Bruce, for someone who knows UML, how do you suggest to pick up SysML most effectively?
If you know UML, then the biggest changes when you move to SysML are just adopting the name changes (for example, “class” becomes “block”). There are some other important changes, such as the addition of parametric diagrams (useful for trade studies) and continuous behavioral modeling in activity diagrams. There are a few books on SysML but none that I’m really happy with. I’d probably look online for presentations that address my concerns. Also, you can defer learning about SysML features that might be new to you until you need them.
Note the project I'm using employs Rational Software Architecture Real-Time Edition (RSARTE); to what extent are some of these approaches applicable to that as well?
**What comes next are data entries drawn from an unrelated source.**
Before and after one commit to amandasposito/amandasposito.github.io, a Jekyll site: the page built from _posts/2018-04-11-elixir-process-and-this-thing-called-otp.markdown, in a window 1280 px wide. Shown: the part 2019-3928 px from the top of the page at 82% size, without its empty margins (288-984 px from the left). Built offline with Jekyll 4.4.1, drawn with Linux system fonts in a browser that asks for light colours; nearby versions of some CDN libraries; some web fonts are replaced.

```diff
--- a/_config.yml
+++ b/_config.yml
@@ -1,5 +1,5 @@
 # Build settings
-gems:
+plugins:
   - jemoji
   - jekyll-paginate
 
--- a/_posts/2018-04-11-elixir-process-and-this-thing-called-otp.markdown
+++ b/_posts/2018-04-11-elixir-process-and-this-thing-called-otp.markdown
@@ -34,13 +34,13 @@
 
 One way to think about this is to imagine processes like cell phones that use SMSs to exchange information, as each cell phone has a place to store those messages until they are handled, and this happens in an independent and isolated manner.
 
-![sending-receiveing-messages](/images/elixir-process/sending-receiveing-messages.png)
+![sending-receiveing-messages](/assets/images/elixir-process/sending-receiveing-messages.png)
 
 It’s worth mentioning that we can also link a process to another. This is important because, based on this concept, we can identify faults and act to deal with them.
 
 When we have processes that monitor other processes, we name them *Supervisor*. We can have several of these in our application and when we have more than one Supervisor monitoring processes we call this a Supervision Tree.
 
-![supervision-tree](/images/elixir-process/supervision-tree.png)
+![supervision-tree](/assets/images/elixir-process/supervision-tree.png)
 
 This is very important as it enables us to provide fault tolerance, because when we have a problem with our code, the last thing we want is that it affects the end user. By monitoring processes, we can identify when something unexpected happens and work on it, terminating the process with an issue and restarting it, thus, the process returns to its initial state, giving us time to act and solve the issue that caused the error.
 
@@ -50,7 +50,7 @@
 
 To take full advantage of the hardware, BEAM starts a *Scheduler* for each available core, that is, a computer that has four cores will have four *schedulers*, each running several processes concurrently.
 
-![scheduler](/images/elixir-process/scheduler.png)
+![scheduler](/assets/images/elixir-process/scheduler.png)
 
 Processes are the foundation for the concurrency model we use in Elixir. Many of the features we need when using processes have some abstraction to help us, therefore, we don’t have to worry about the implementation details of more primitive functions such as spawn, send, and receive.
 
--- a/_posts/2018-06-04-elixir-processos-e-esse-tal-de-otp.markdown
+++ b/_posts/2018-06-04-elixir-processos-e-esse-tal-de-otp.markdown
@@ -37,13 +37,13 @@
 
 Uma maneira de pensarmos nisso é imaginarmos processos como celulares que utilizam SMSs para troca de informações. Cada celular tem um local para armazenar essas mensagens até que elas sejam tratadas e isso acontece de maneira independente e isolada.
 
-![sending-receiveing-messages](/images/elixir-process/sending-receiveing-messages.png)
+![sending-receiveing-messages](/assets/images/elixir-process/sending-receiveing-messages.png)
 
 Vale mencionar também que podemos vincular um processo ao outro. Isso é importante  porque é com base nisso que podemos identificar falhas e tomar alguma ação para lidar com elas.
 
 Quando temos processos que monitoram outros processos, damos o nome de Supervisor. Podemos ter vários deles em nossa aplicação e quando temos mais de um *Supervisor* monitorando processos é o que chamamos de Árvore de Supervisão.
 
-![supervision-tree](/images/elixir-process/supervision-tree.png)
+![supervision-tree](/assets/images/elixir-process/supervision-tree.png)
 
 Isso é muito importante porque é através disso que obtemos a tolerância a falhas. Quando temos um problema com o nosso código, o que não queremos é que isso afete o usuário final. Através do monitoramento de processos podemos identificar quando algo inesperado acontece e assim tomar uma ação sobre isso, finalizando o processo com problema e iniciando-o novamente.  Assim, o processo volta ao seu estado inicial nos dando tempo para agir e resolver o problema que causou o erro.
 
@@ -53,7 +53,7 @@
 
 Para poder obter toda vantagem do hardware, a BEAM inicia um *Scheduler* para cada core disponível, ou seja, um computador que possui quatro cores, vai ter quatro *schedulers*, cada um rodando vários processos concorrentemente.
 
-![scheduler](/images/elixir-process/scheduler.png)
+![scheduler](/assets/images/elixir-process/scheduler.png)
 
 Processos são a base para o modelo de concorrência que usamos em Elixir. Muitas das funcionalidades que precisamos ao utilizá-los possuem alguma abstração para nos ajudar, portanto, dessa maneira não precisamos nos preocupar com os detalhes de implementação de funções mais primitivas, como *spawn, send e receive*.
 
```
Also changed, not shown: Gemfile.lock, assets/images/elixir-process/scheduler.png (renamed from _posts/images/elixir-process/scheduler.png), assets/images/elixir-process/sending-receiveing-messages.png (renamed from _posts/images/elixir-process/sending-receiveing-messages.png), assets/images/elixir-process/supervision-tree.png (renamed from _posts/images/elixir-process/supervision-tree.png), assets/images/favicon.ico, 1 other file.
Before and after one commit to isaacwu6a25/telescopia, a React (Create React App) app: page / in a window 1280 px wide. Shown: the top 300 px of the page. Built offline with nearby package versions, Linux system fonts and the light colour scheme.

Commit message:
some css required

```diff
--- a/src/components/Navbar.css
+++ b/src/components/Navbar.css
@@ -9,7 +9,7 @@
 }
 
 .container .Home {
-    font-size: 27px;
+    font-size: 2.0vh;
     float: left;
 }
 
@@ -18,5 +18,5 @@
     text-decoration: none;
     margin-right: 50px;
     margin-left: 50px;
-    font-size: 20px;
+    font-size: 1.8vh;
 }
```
All the design practices can be performed within RSARTE. The Harmony process and practices are tool agnostic. I spend most of my time with Rational Rhapsody so I use that tool for examples and work, but other tools can be applied as well. Certain of the flows are made more difficult with some of the less capable tools. For example, in the High-Fidelity Modeling workflow there is a Translation task which produces code from the model. With Rhapsody (or RSARTE), that is mostly a matter of pushing the Generate/Make/Run button. In a less capable tool, you might pop up vi or edlin and bang out the code by hand. The workflow remains the same though.
The system seems extremely thorough but not very agile - how is this more agile then previous methods?
is really all about avoiding defects with continuous testing, being responsive to changing needs and circumstances, and dynamically project planning and governance. This talk focused specifically on the design practices, which included high-fidelity modeling, TDD, continuous integration, continuous safety assessment, and continuous traceability. These practices are what makes the approach agile. These certainly aren’t all the practices in place – if it was then I wouldn’t need the other four parts to the series! In addition, developing safety critical systems levies another set of needs of the development team and these can be address in an agile way as well.
What if you have portion of your system that is safety-critical (vital) and non-vital, would you recommend splitting to use your techniques (Rhapsody) and standard not critical processes (maybe like Enterprise Architect)
If part of the system is non-critical, then you must have architectural partitioning to ensure that any defects in the less-robust-and-verified parts of the system cannot affect the safety of the safety critical parts. I would tend to use the same tool for all to facilitate architectural allocation and refactoring personally.
What are your recommendations for Information Security-specific design patterns?
Check out Security Patterns: Integrating Security and Systems Engineering http://www.amazon.com/Security-Patterns-Integrating-Engineering-Software/dp/0470858842/ref=sr_1_1?ie=UTF8&qid=1362597852&sr=8-1&keywords=security+patterns.